A little while ago, my two year old son and I were watching a cartoon called Word World. In this particular episode, Duck and Bug were bringing Monkey a banana for his birthday present. (Obviously we are talking about a very sophisticated TV show which appeals only to the high minded.)
At one point in the cartoon, Duck and Bug decided to do a little song and dance to celebrate their arrival to the jungle, but in order to do the dance they had to put the present containing the banana down first.
Now, my son really likes bananas and he was so excited about the present Duck and Bug were bringing to Monkey. So it absolutely crushed him when during the song and dance, a long jungle vine came out of nowhere and snatched the gift wrapped banana away and took it out of the picture entirely.
When my son saw this he began to wail and moan. Giant pathetic tears were rolling down his cheeks pooling up on his chin. If we had them available in the house I’m sure he would have donned sackcloth and ashes.
The banana was gone. In his mind, it unfairly stolen away. No matter how much I reasoned with him, no matter how much I told him that the banana was going to be found because this type of show never ends in tragedy, he would not be consoled.
He just couldn’t believe what I was telling him; he couldn’t believe my words of comfort and promise would come to fruition.
If I’m honest with myself, I find that I am not far off from where my son was. I find that I am often unsure about God’s active engagement with the world. I often have questions about whether or not God is good, just like my son questioned whether or not the banana would return.

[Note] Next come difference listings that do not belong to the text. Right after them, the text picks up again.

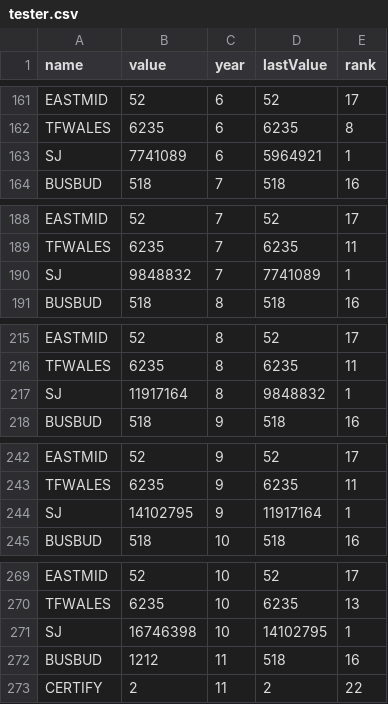
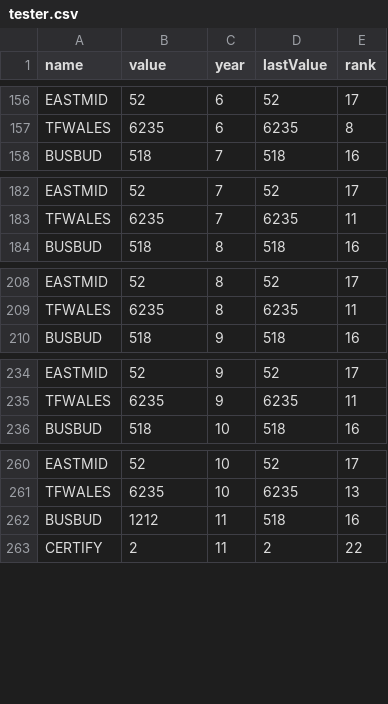
Before and after one commit to RUFLEM/DataPub, a CSV file: tester.csv, drawn as a sheet; only a part is shown, gaps mark what is left out; the diff covers the shown part only; the diff names each change by its address in the sheet, - before the commit and + after, or states it on an @@ line.

```diff
--- a/tester.csv
+++ b/tester.csv
-row 163: SJ | 7741089 | 6 | 5964921 | 1
-row 190: SJ | 9848832 | 7 | 7741089 | 1
-row 217: SJ | 11917164 | 8 | 9848832 | 1
-row 244: SJ | 14102795 | 9 | 11917164 | 1
-row 271: SJ | 16746398 | 10 | 14102795 | 1
```
Also changed, not shown: 7 removed rows elsewhere in this file.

It’s times like this when the language of the Psalms prove helpful. In the psalms, the psalmists’ often question God’s goodness and provision while at the same time offer confessions of faith. It’s honest language that I have to believe God appreciates.
Read Psalm 74 and notice how in one psalm, the psalmist brazenly pleads with God to keep his promises while also confessing God as creator and as the one in control.
May God be patient with our laments and questions and may God grant us the faith to wait upon and trust in his goodness.